↓

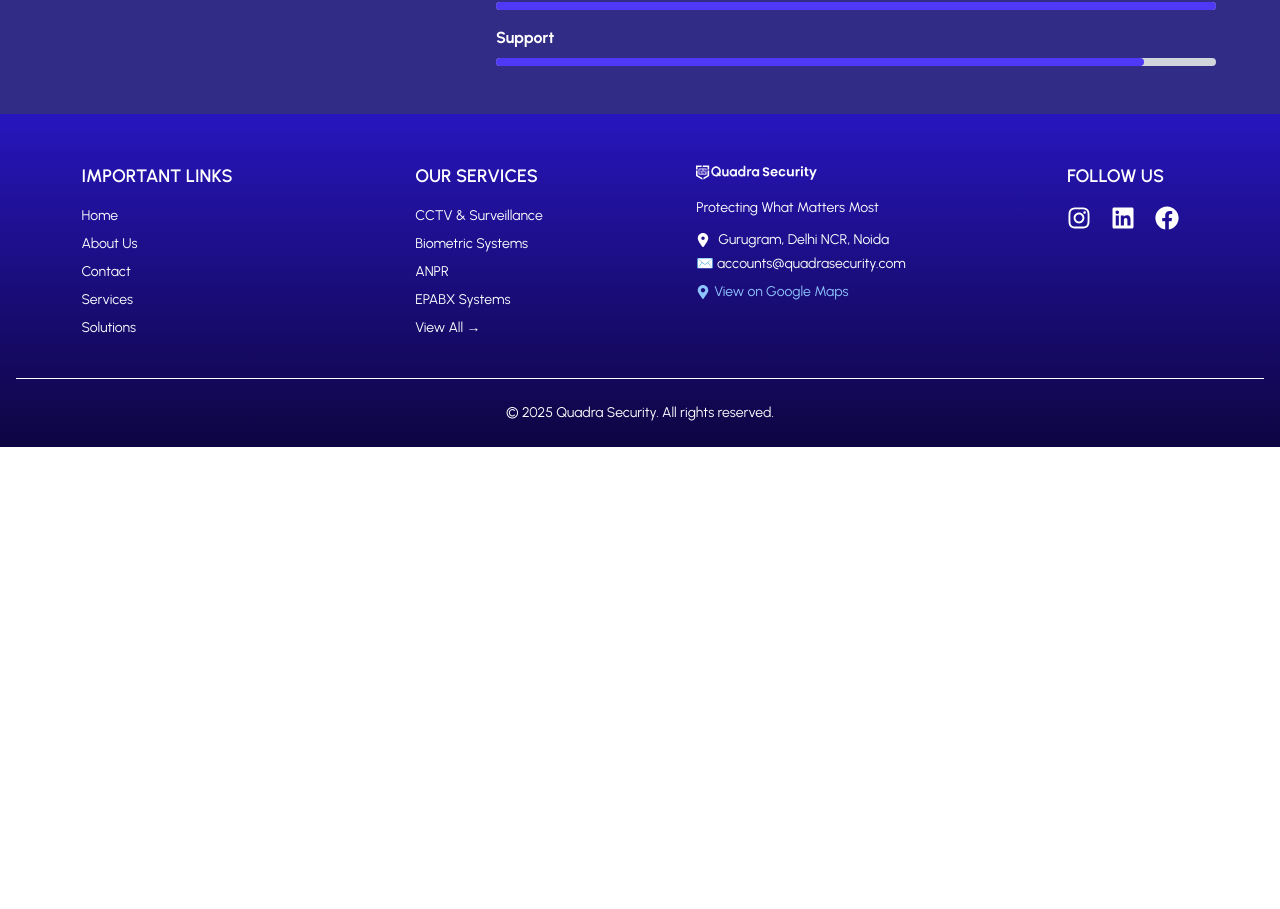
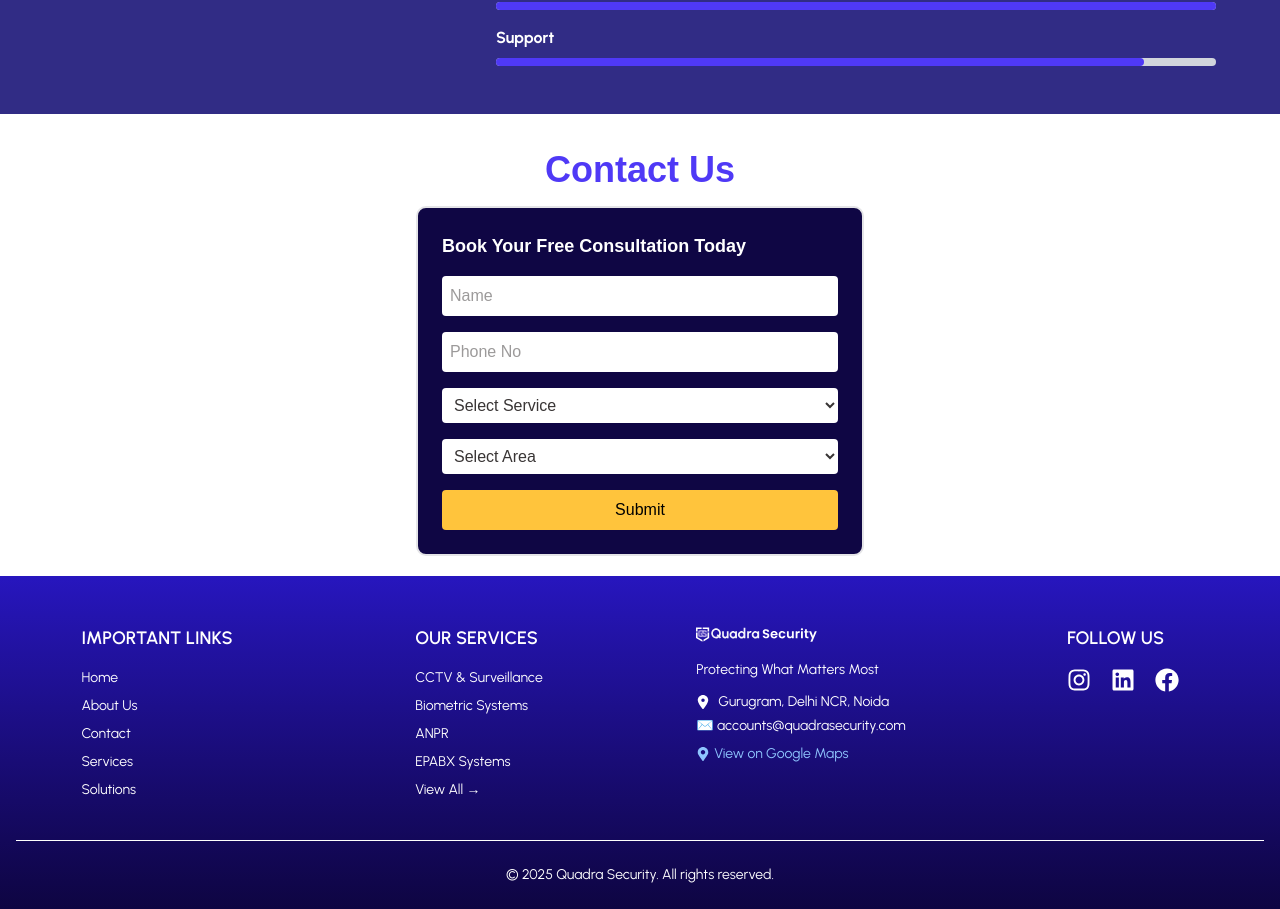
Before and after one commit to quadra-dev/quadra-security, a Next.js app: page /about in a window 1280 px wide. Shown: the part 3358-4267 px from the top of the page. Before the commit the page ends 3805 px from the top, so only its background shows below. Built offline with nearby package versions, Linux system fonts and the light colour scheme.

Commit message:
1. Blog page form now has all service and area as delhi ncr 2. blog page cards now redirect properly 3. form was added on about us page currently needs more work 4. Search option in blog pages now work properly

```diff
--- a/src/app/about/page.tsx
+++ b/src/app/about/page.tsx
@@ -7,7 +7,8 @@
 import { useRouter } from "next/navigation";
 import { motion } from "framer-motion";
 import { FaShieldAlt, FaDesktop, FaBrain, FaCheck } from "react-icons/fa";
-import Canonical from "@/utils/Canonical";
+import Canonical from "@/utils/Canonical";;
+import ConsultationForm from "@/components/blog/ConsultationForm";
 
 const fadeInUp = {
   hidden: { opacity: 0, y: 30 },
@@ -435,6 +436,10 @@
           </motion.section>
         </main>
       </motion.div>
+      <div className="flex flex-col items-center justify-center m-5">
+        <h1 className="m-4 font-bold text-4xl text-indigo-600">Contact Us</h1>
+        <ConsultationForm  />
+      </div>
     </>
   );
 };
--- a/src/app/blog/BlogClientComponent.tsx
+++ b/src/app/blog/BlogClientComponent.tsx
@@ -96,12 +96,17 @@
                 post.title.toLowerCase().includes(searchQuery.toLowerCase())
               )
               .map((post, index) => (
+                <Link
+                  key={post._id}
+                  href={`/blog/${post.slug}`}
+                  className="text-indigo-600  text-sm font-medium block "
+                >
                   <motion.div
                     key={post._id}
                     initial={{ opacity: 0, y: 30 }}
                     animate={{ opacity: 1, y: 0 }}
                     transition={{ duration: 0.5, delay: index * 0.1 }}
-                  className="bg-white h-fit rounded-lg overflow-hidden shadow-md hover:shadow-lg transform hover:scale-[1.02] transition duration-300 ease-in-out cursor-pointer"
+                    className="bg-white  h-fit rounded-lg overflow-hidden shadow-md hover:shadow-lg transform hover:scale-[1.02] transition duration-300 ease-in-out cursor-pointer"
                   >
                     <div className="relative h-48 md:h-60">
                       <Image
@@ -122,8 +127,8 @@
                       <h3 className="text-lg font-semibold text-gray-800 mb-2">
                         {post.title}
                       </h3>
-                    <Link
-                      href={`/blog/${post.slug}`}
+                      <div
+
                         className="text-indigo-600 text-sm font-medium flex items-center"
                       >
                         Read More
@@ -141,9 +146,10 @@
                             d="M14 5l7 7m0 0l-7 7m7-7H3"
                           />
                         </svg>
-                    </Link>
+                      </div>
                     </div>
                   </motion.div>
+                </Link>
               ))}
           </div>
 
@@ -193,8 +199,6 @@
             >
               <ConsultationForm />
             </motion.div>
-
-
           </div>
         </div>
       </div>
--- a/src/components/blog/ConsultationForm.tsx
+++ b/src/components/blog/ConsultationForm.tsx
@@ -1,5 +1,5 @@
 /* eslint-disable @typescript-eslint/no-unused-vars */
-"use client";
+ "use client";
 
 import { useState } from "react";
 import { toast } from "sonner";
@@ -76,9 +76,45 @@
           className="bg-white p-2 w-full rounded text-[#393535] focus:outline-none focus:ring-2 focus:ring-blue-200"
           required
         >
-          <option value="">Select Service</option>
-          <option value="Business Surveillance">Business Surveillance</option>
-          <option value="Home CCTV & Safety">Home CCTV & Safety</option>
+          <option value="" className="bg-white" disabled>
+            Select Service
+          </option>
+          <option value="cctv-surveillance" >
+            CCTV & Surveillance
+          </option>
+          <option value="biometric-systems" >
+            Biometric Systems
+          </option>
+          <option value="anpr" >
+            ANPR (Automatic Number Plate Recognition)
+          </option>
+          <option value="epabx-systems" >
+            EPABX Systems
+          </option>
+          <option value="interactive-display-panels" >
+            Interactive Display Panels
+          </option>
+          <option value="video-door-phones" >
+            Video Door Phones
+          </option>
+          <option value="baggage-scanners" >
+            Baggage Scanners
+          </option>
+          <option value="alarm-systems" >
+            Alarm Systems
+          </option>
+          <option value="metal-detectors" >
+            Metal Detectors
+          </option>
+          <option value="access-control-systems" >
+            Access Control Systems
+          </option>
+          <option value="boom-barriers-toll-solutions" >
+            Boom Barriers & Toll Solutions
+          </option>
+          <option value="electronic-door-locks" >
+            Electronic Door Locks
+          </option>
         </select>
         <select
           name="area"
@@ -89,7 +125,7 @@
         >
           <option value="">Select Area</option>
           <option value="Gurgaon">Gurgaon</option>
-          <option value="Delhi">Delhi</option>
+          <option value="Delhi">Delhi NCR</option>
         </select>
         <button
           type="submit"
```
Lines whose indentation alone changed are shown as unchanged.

↑

Type the records out again in full, exactly, with each picture omitted.

ANSWER TO THIS PROBLEM:
Before and after one commit to quadra-dev/quadra-security, a Next.js app: page /about in a window 1280 px wide. Shown: the part 3358-4267 px from the top of the page. Before the commit the page ends 3805 px from the top, so only its background shows below. Built offline with nearby package versions, Linux system fonts and the light colour scheme.

Commit message:
1. Blog page form now has all service and area as delhi ncr 2. blog page cards now redirect properly 3. form was added on about us page currently needs more work 4. Search option in blog pages now work properly

```diff
--- a/src/app/about/page.tsx
+++ b/src/app/about/page.tsx
@@ -7,7 +7,8 @@
 import { useRouter } from "next/navigation";
 import { motion } from "framer-motion";
 import { FaShieldAlt, FaDesktop, FaBrain, FaCheck } from "react-icons/fa";
-import Canonical from "@/utils/Canonical";
+import Canonical from "@/utils/Canonical";;
+import ConsultationForm from "@/components/blog/ConsultationForm";
 
 const fadeInUp = {
   hidden: { opacity: 0, y: 30 },
@@ -435,6 +436,10 @@
           </motion.section>
         </main>
       </motion.div>
+      <div className="flex flex-col items-center justify-center m-5">
+        <h1 className="m-4 font-bold text-4xl text-indigo-600">Contact Us</h1>
+        <ConsultationForm  />
+      </div>
     </>
   );
 };
--- a/src/app/blog/BlogClientComponent.tsx
+++ b/src/app/blog/BlogClientComponent.tsx
@@ -96,12 +96,17 @@
                 post.title.toLowerCase().includes(searchQuery.toLowerCase())
               )
               .map((post, index) => (
+                <Link
+                  key={post._id}
+                  href={`/blog/${post.slug}`}
+                  className="text-indigo-600  text-sm font-medium block "
+                >
                   <motion.div
                     key={post._id}
                     initial={{ opacity: 0, y: 30 }}
                     animate={{ opacity: 1, y: 0 }}
                     transition={{ duration: 0.5, delay: index * 0.1 }}
-                  className="bg-white h-fit rounded-lg overflow-hidden shadow-md hover:shadow-lg transform hover:scale-[1.02] transition duration-300 ease-in-out cursor-pointer"
+                    className="bg-white  h-fit rounded-lg overflow-hidden shadow-md hover:shadow-lg transform hover:scale-[1.02] transition duration-300 ease-in-out cursor-pointer"
                   >
                     <div className="relative h-48 md:h-60">
                       <Image
@@ -122,8 +127,8 @@
                       <h3 className="text-lg font-semibold text-gray-800 mb-2">
                         {post.title}
                       </h3>
-                    <Link
-                      href={`/blog/${post.slug}`}
+                      <div
+
                         className="text-indigo-600 text-sm font-medium flex items-center"
                       >
                         Read More
@@ -141,9 +146,10 @@
                             d="M14 5l7 7m0 0l-7 7m7-7H3"
                           />
                         </svg>
-                    </Link>
+                      </div>
                     </div>
                   </motion.div>
+                </Link>
               ))}
           </div>
 
@@ -193,8 +199,6 @@
             >
               <ConsultationForm />
             </motion.div>
-
-
           </div>
         </div>
       </div>
--- a/src/components/blog/ConsultationForm.tsx
+++ b/src/components/blog/ConsultationForm.tsx
@@ -1,5 +1,5 @@
 /* eslint-disable @typescript-eslint/no-unused-vars */
-"use client";
+ "use client";
 
 import { useState } from "react";
 import { toast } from "sonner";
@@ -76,9 +76,45 @@
           className="bg-white p-2 w-full rounded text-[#393535] focus:outline-none focus:ring-2 focus:ring-blue-200"
           required
         >
-          <option value="">Select Service</option>
-          <option value="Business Surveillance">Business Surveillance</option>
-          <option value="Home CCTV & Safety">Home CCTV & Safety</option>
+          <option value="" className="bg-white" disabled>
+            Select Service
+          </option>
+          <option value="cctv-surveillance" >
+            CCTV & Surveillance
+          </option>
+          <option value="biometric-systems" >
+            Biometric Systems
+          </option>
+          <option value="anpr" >
+            ANPR (Automatic Number Plate Recognition)
+          </option>
+          <option value="epabx-systems" >
+            EPABX Systems
+          </option>
+          <option value="interactive-display-panels" >
+            Interactive Display Panels
+          </option>
+          <option value="video-door-phones" >
+            Video Door Phones
+          </option>
+          <option value="baggage-scanners" >
+            Baggage Scanners
+          </option>
+          <option value="alarm-systems" >
+            Alarm Systems
+          </option>
+          <option value="metal-detectors" >
+            Metal Detectors
+          </option>
+          <option value="access-control-systems" >
+            Access Control Systems
+          </option>
+          <option value="boom-barriers-toll-solutions" >
+            Boom Barriers & Toll Solutions
+          </option>
+          <option value="electronic-door-locks" >
+            Electronic Door Locks
+          </option>
         </select>
         <select
           name="area"
@@ -89,7 +125,7 @@
         >
           <option value="">Select Area</option>
           <option value="Gurgaon">Gurgaon</option>
-          <option value="Delhi">Delhi</option>
+          <option value="Delhi">Delhi NCR</option>
         </select>
         <button
           type="submit"
```
Lines whose indentation alone changed are shown as unchanged.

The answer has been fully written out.